Fencing was another priority as my plan was to raise beef cattle. With the help of one brother, I purchased a large quantity of century-old split-rails to achieve that “rustic” look. Another brother knew a gentleman with a transport trailer to deliver them. I hired a team of students to build the fence via a “piece-work” agreement that required my watchful eyes. One day I arrived home from work and spotted a spindly post planted at a fence corner. I stopped my truck to chat with the lads. “No, that won’t work. You see, a corner post acts as an anchor-post. You should choose one of the biggest posts.”
I wanted to raise not only beef cattle, but all my own food and be somewhat self-sufficient. I purchased chickens to raise for meat in addition to laying hens and pigs and I maintained a large vegetable garden. At times I boarded a few of my neighbour’s overflow of Clydesdales.
Since I didn’t own any implements, I hired neighbours to complete any tractor work. This included cutting and baling hay. Once the day was set to bale hay, phone calls went out to my city friends to help bring in the harvest. The project became an annual party because I offered a BBQ supper to celebrate the end of our workday.
Obstacle after hurdle sprang up in my path, yet I lived and blossomed on my farm for seventeen years. Nothing deterred my dream. I thrived on the trials and learned from them. My losses during this time were more than just detours - they were the building blocks to a stronger me. My tears of grieving gave way to joy from my sense of accomplishment.

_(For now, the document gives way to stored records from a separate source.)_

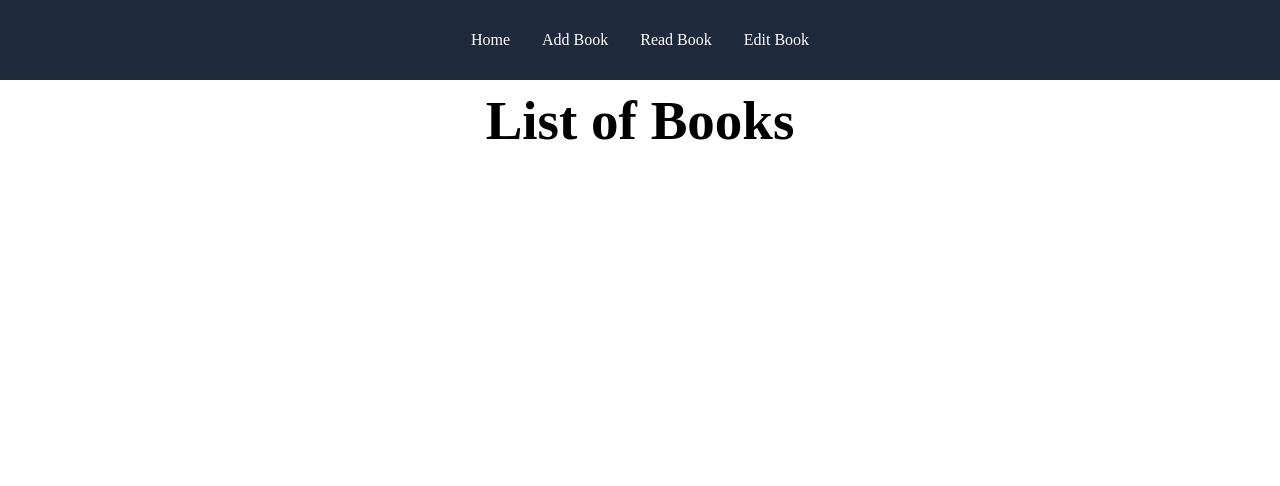
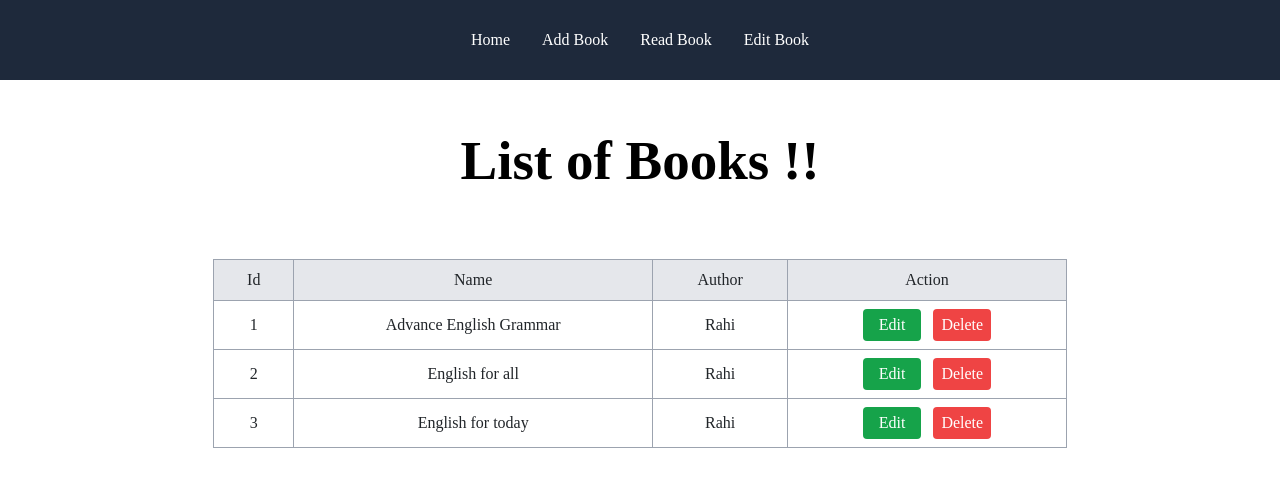
Before and after one commit to DarkRahi999/CRUD-App, a React (Vite) app: page /readBook in a window 1280 px wide. Shown: the top 486 px of the page. Built offline with nearby package versions, Linux system fonts and the light colour scheme; a web font is replaced by a local one.

Commit message:
state management done

```diff
--- a/src/Routes/index.jsx
+++ b/src/Routes/index.jsx
@@ -1,7 +1,7 @@
 import { BrowserRouter, Routes, Route } from 'react-router'
 import HomePage from '../pages/Home.jsx'
 import AddBook from '../pages/AddBook.jsx'
-import ReadBook from '../pages/ReadBook.jsx'
+import ReadBook from '../features/Bookview.jsx'
 import EditBook from '../pages/EditBook.jsx'
 import ErrorPage from '../pages/Error.jsx'
 import Navbar from '../Layouts/Navbar.jsx'
--- /dev/null
+++ b/src/app/store.jsx
@@ -0,0 +1,10 @@
+import { configureStore } from "@reduxjs/toolkit";
+import bookReducer from "../features/bookSlice";
+
+export const store = configureStore({
+    reducer: {
+        book: bookReducer,
+    },
+});
+
+export default store;
--- /dev/null
+++ b/src/features/Bookview.jsx
@@ -0,0 +1,37 @@
+import { useSelector } from "react-redux";
+
+
+
+const BookView = () => {
+  const books = useSelector((state) => state.book.book);
+  return (
+    <div>
+      <h2 className="py-10">List of Books !!</h2>
+        <table className="table-auto border border-gray-400 mx-auto mt-4 w-2/3 text-center">
+          <thead>
+            <tr className="bg-gray-200">
+              <th className="border border-gray-400 px-4 py-2">Id</th>
+              <th className="border border-gray-400 px-4 py-2">Name</th>
+              <th className="border border-gray-400 px-4 py-2">Author</th>
+              <th className="border border-gray-400 px-4 py-2">Action</th>
+            </tr>
+          </thead>
+          <tbody>
+            {books && books.map(({ id, title, author }) => (
+              <tr key={id} className="hover:bg-gray-100">
+                <td className="border border-gray-400 px-4 py-2">{id}</td>
+                <td className="border border-gray-400 px-4 py-2">{title}</td>
+                <td className="border border-gray-400 px-4 py-2">{author}</td>
+                <td className="border border-gray-400 px-4 py-2 space-x-2">
+                  <button className="bg-green-600 text-white px-4 py-1 rounded mr-1">Edit</button>
+                  <button className="bg-red-500 text-white px-2 py-1 rounded">Delete</button>
+                </td>
+              </tr>
+            ))}
+          </tbody>
+        </table>
+    </div>
+  )
+}
+
+export default BookView;
--- /dev/null
+++ b/src/features/bookSlice.jsx
@@ -0,0 +1,21 @@
+import { createSlice } from "@reduxjs/toolkit";
+
+const initialBook = {
+    book : [
+        {id : 1, title : "Advance English Grammar", author : "Rahi"},
+        {id : 2, title : "English for all", author : "Rahi"},
+        {id : 3, title : "English for today", author : "Rahi"},
+    ],
+};
+
+export const bookSlice = createSlice({
+    name : "books",
+    initialState : initialBook,
+    reducers : {
+        showBooks : (state) => state,
+    }
+
+});
+
+export const { showBooks } = bookSlice.actions;
+export default bookSlice.reducer;
--- a/src/main.jsx
+++ b/src/main.jsx
@@ -1,9 +1,13 @@
 import { StrictMode } from 'react'
 import { createRoot } from 'react-dom/client'
 import App from './App.jsx'
+import { Provider } from 'react-redux'
+import store from './app/store.jsx'
 
 createRoot(document.getElementById('root')).render(
   <StrictMode>
-    <App />
+    <Provider store={store}>
+      <App />
+    </Provider>
   </StrictMode>,
 )
--- a/src/pages/ReadBook.jsx
+++ b/src/pages/ReadBook.jsx
@@ -1,10 +1,10 @@
 
-const readBook = () => {
-  return (
-    <div>
-      <h2>List of Books</h2>
-    </div>
-  )
-}
+// const readBook = () => {
+//   return (
+//     <div>
+//       <h2>List of Books</h2>
+//     </div>
+//   )
+// }
 
-export default readBook;
+// export default readBook;
```
Also changed, not shown: src/fetaures/Bookview.jsx (deleted, +0 -10 lines), src/fetaures/bookSlice.jsx (deleted).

I learned that life rarely follows the path you envision. There will always be diversions. It’s how you tackle the snags that make the difference. The encouragement from my family and friends gave me strength and I am forever grateful. They were beside me during my grieving and my healing process.
My farm was a lot of work in a physical sense but it served as the therapy I required to heal. One day I knew I was ready to move on to a new opportunity.
The day I left my farm for the last time, I walked down the laneway to gather the mail from my mailbox. The timing coincided with my mail-lady’s daily delivery. She had heard I was moving and wished me well, smiling as she drove off. I smiled too. I left with a feeling of fulfillment and peace, proud of my achievements and ready to accept my next challenge in life.